Berry Petroleum Co., the Denver-based owner of the Placerita oil field on Sierra Highway – with much bigger petroleum operations in Kern County, Utah, West Texas and Colorado – is being bought by an affiliate of Houston-based Linn Energy, one of the nation’s top 15 oil and natural gas companies.
The all-stock transaction is valued at about $2.5 billion, or $4.3 billion with assumed debt. Berry filed paperwork with the Securities and Exchange Commission on Thursday showing that its stockholders would receive 1.25 shares in LinnCo for each Berry share.
That equates to $46.2375, or 19.8 percent more than Berry’s closing price on Wednesday. The company’s share prices jumped by roughly that amount Thursday to make up the difference.
“Today’s merger announcement with Linn Energy marks the beginning of a new, important chapter in our company’s history,” Berry CEO Robert Heinemann said in a statement. “Berry’s portfolio fits well with Linn’s structure and asset base, and the combination of the two companies will create one of the largest independent E&P companies in North America.”
“We have great respect for what the Berry management team has accomplished,” Linn CEO Mark E. Ellis said, “and (we) consider the Berry employees to be an important part of this transaction. We welcome them to Linn and believe that together, we will be positioned for great success in the future.”
The transaction was approved by both companies’ boards of directors and still awaits shareholder approval. The deal should close before June 30.
Linn has about 4.8 trillion cubic feet of natural gas equivalent. By comparison, Berry’s proved reserves include 534 billion cubic feet of natural gas and 186 million barrels of liquids (for a combined total of 275 million barrels of oil equivalent).

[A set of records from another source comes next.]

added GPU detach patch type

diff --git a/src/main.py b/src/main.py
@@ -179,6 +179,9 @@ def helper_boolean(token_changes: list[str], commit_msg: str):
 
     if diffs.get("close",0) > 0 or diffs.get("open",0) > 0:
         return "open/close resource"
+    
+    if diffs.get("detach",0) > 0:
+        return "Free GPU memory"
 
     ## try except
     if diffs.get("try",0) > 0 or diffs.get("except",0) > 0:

Berry traces its roots to the San Joaquin basin in 1909. It became a publicly traded company in 1987. It bought the Placerita oil field in 1999 from Aera Energy LLC, a San Joaquin Valley oil and gas company jointly owned by affiliates of Shell and ExxonMobil.
The active portion of the Placerita field (northwest of Sierra Highway between Placerita Canyon Road and Golden Valley Road) dates to 1949 when it was known as Confusion Hill during a period of competing and conflicting oil claims. Historic pumping in the broader Placerita Canyon region dates to 1899.

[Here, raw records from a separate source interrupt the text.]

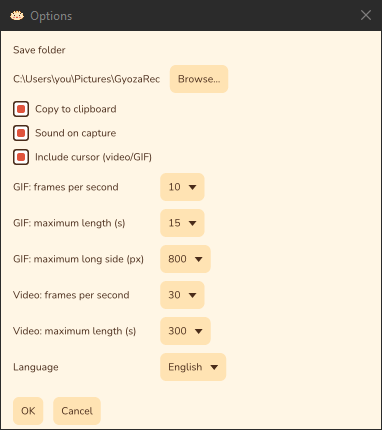
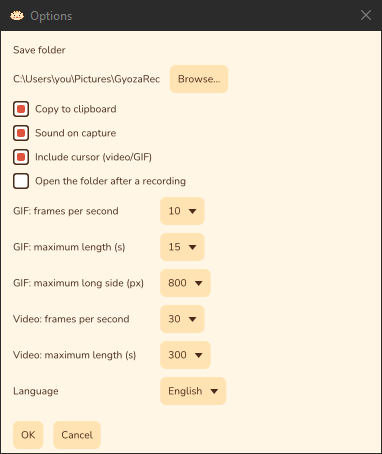
docs: pause button and open-folder option

diff --git a/README.md b/README.md
@@ -22,7 +22,7 @@ A small toolbar:
 - **Area** — Rectangle, Window or Full screen.
 - **Format** — PNG image, MP4 video or Animated GIF. Any area works with any format.
 - **Delay** — from no delay up to 5 seconds.
-- **Options** — save folder, copy to clipboard, sound, cursor in recordings, frame rate and maximum length of GIFs and videos, language.
+- **Options** — save folder, copy to clipboard, sound, cursor in recordings, opening the folder after a recording, frame rate and maximum length of GIFs and videos, language.
 
 <p align="center">
   <img src="docs/screenshots/toolbar.png" alt="The GyozaRec toolbar" valign="top">
@@ -30,7 +30,7 @@ A small toolbar:
   <img src="docs/screenshots/options.png" alt="The Options window" valign="top">
 </p>
 
-Images are copied to the clipboard; videos and GIFs are copied as files. A window recording keeps the area the window covered when recording started. While recording, a small panel shows the elapsed time with **Stop** and **Cancel** buttons. Nothing leaves your computer: no uploads, no accounts.
+Images are copied to the clipboard; videos and GIFs are copied as files. A window recording keeps the area the window covered when recording started. While recording, a small panel shows the elapsed time with **Pause**/**Resume**, **Stop** and **Cancel** buttons; paused time is left out of the file. Nothing leaves your computer: no uploads, no accounts.
 
 Running `gyozarec --capture` starts the selection right away; if the app is already open, the capture starts in the running instance.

In 2011, Berry started flooding older wells on its Placerita property with steam in order to boost production to 2,300 barrels per day.